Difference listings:
Segment Open
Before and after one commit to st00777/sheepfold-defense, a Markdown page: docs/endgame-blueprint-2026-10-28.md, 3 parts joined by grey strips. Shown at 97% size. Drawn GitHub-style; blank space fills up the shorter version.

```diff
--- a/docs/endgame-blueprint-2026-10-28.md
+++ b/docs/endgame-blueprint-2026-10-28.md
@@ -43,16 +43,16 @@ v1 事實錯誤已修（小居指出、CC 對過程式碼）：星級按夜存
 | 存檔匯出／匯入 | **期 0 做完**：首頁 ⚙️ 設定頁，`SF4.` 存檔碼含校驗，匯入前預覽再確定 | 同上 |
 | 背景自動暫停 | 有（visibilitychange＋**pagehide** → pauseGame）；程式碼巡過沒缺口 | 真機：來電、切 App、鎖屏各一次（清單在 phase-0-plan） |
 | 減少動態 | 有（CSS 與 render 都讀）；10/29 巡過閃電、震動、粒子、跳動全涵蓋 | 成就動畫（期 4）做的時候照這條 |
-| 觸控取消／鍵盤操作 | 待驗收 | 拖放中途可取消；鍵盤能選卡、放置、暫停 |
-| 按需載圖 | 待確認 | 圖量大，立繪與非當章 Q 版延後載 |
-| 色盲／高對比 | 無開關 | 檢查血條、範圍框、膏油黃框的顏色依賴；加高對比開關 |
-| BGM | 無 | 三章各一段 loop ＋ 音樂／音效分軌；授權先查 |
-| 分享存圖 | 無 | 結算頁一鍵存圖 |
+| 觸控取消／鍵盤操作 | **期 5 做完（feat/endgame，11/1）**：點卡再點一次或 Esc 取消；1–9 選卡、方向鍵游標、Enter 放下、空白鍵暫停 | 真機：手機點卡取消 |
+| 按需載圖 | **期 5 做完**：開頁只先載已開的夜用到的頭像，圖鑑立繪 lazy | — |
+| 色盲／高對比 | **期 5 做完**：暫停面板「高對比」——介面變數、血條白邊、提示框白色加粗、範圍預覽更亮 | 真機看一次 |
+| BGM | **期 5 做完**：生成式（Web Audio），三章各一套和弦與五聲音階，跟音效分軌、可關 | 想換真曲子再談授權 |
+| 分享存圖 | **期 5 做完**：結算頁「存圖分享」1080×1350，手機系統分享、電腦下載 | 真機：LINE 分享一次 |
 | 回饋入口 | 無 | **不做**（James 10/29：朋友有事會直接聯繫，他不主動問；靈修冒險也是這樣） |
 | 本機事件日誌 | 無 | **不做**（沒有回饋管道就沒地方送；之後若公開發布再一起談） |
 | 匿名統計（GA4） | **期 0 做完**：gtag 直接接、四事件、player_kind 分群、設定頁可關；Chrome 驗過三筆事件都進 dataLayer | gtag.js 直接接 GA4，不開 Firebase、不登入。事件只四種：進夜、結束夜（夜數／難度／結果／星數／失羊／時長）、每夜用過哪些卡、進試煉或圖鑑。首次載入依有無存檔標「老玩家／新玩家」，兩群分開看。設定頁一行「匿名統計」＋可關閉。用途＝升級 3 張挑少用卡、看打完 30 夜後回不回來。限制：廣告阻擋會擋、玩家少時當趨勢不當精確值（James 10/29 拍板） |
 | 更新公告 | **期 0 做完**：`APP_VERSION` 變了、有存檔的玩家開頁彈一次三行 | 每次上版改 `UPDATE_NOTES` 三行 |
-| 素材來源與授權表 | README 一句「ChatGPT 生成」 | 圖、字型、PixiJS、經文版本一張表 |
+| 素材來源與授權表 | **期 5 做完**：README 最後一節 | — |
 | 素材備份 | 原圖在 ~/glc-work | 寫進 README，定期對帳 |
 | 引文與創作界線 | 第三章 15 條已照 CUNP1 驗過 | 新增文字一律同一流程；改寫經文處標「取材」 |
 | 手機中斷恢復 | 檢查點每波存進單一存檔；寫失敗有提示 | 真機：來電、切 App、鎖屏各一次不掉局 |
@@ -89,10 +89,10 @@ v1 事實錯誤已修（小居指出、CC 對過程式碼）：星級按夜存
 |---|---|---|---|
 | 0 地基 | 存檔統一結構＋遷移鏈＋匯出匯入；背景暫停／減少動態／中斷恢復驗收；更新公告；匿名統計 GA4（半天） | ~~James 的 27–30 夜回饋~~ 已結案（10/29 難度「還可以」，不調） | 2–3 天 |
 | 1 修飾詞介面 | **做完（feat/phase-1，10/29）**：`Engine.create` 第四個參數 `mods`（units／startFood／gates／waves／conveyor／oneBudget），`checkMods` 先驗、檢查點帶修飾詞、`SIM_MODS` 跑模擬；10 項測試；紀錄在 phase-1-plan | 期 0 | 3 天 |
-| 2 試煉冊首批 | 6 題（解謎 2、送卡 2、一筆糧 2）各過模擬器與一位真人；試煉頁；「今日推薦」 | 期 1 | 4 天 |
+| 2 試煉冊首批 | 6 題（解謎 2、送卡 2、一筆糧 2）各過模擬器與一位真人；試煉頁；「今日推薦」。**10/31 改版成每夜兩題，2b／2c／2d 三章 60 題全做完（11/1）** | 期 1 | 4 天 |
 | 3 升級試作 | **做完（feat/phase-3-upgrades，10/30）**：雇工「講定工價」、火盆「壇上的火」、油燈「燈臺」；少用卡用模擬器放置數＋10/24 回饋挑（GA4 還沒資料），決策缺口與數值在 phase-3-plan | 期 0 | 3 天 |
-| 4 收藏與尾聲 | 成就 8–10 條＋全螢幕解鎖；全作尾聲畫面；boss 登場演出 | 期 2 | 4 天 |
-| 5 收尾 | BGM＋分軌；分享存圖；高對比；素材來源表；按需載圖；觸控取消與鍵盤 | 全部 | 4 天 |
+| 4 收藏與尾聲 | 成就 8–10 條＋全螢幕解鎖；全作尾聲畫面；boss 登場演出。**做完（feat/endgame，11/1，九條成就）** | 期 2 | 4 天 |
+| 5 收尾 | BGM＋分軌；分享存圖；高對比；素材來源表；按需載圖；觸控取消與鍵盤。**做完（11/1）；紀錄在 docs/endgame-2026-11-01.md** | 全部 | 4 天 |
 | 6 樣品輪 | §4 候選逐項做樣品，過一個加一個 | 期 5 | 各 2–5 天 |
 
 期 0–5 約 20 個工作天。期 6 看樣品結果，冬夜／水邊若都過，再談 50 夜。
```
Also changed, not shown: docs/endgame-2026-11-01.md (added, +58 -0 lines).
Segment Closed
Each entry is to be returned in full, character for character.

Before and after one commit to st00777/sheepfold-defense, a Markdown page: docs/endgame-blueprint-2026-10-28.md, 3 parts joined by grey strips. Shown at 97% size. Drawn GitHub-style; blank space fills up the shorter version.

```diff
--- a/docs/endgame-blueprint-2026-10-28.md
+++ b/docs/endgame-blueprint-2026-10-28.md
@@ -43,16 +43,16 @@ v1 事實錯誤已修（小居指出、CC 對過程式碼）：星級按夜存
 | 存檔匯出／匯入 | **期 0 做完**：首頁 ⚙️ 設定頁，`SF4.` 存檔碼含校驗，匯入前預覽再確定 | 同上 |
 | 背景自動暫停 | 有（visibilitychange＋**pagehide** → pauseGame）；程式碼巡過沒缺口 | 真機：來電、切 App、鎖屏各一次（清單在 phase-0-plan） |
 | 減少動態 | 有（CSS 與 render 都讀）；10/29 巡過閃電、震動、粒子、跳動全涵蓋 | 成就動畫（期 4）做的時候照這條 |
-| 觸控取消／鍵盤操作 | 待驗收 | 拖放中途可取消；鍵盤能選卡、放置、暫停 |
-| 按需載圖 | 待確認 | 圖量大，立繪與非當章 Q 版延後載 |
-| 色盲／高對比 | 無開關 | 檢查血條、範圍框、膏油黃框的顏色依賴；加高對比開關 |
-| BGM | 無 | 三章各一段 loop ＋ 音樂／音效分軌；授權先查 |
-| 分享存圖 | 無 | 結算頁一鍵存圖 |
+| 觸控取消／鍵盤操作 | **期 5 做完（feat/endgame，11/1）**：點卡再點一次或 Esc 取消；1–9 選卡、方向鍵游標、Enter 放下、空白鍵暫停 | 真機：手機點卡取消 |
+| 按需載圖 | **期 5 做完**：開頁只先載已開的夜用到的頭像，圖鑑立繪 lazy | — |
+| 色盲／高對比 | **期 5 做完**：暫停面板「高對比」——介面變數、血條白邊、提示框白色加粗、範圍預覽更亮 | 真機看一次 |
+| BGM | **期 5 做完**：生成式（Web Audio），三章各一套和弦與五聲音階，跟音效分軌、可關 | 想換真曲子再談授權 |
+| 分享存圖 | **期 5 做完**：結算頁「存圖分享」1080×1350，手機系統分享、電腦下載 | 真機：LINE 分享一次 |
 | 回饋入口 | 無 | **不做**（James 10/29：朋友有事會直接聯繫，他不主動問；靈修冒險也是這樣） |
 | 本機事件日誌 | 無 | **不做**（沒有回饋管道就沒地方送；之後若公開發布再一起談） |
 | 匿名統計（GA4） | **期 0 做完**：gtag 直接接、四事件、player_kind 分群、設定頁可關；Chrome 驗過三筆事件都進 dataLayer | gtag.js 直接接 GA4，不開 Firebase、不登入。事件只四種：進夜、結束夜（夜數／難度／結果／星數／失羊／時長）、每夜用過哪些卡、進試煉或圖鑑。首次載入依有無存檔標「老玩家／新玩家」，兩群分開看。設定頁一行「匿名統計」＋可關閉。用途＝升級 3 張挑少用卡、看打完 30 夜後回不回來。限制：廣告阻擋會擋、玩家少時當趨勢不當精確值（James 10/29 拍板） |
 | 更新公告 | **期 0 做完**：`APP_VERSION` 變了、有存檔的玩家開頁彈一次三行 | 每次上版改 `UPDATE_NOTES` 三行 |
-| 素材來源與授權表 | README 一句「ChatGPT 生成」 | 圖、字型、PixiJS、經文版本一張表 |
+| 素材來源與授權表 | **期 5 做完**：README 最後一節 | — |
 | 素材備份 | 原圖在 ~/glc-work | 寫進 README，定期對帳 |
 | 引文與創作界線 | 第三章 15 條已照 CUNP1 驗過 | 新增文字一律同一流程；改寫經文處標「取材」 |
 | 手機中斷恢復 | 檢查點每波存進單一存檔；寫失敗有提示 | 真機：來電、切 App、鎖屏各一次不掉局 |
@@ -89,10 +89,10 @@ v1 事實錯誤已修（小居指出、CC 對過程式碼）：星級按夜存
 |---|---|---|---|
 | 0 地基 | 存檔統一結構＋遷移鏈＋匯出匯入；背景暫停／減少動態／中斷恢復驗收；更新公告；匿名統計 GA4（半天） | ~~James 的 27–30 夜回饋~~ 已結案（10/29 難度「還可以」，不調） | 2–3 天 |
 | 1 修飾詞介面 | **做完（feat/phase-1，10/29）**：`Engine.create` 第四個參數 `mods`（units／startFood／gates／waves／conveyor／oneBudget），`checkMods` 先驗、檢查點帶修飾詞、`SIM_MODS` 跑模擬；10 項測試；紀錄在 phase-1-plan | 期 0 | 3 天 |
-| 2 試煉冊首批 | 6 題（解謎 2、送卡 2、一筆糧 2）各過模擬器與一位真人；試煉頁；「今日推薦」 | 期 1 | 4 天 |
+| 2 試煉冊首批 | 6 題（解謎 2、送卡 2、一筆糧 2）各過模擬器與一位真人；試煉頁；「今日推薦」。**10/31 改版成每夜兩題，2b／2c／2d 三章 60 題全做完（11/1）** | 期 1 | 4 天 |
 | 3 升級試作 | **做完（feat/phase-3-upgrades，10/30）**：雇工「講定工價」、火盆「壇上的火」、油燈「燈臺」；少用卡用模擬器放置數＋10/24 回饋挑（GA4 還沒資料），決策缺口與數值在 phase-3-plan | 期 0 | 3 天 |
-| 4 收藏與尾聲 | 成就 8–10 條＋全螢幕解鎖；全作尾聲畫面；boss 登場演出 | 期 2 | 4 天 |
-| 5 收尾 | BGM＋分軌；分享存圖；高對比；素材來源表；按需載圖；觸控取消與鍵盤 | 全部 | 4 天 |
+| 4 收藏與尾聲 | 成就 8–10 條＋全螢幕解鎖；全作尾聲畫面；boss 登場演出。**做完（feat/endgame，11/1，九條成就）** | 期 2 | 4 天 |
+| 5 收尾 | BGM＋分軌；分享存圖；高對比；素材來源表；按需載圖；觸控取消與鍵盤。**做完（11/1）；紀錄在 docs/endgame-2026-11-01.md** | 全部 | 4 天 |
 | 6 樣品輪 | §4 候選逐項做樣品，過一個加一個 | 期 5 | 各 2–5 天 |
 
 期 0–5 約 20 個工作天。期 6 看樣品結果，冬夜／水邊若都過，再談 50 夜。
```
Also changed, not shown: docs/endgame-2026-11-01.md (added, +58 -0 lines).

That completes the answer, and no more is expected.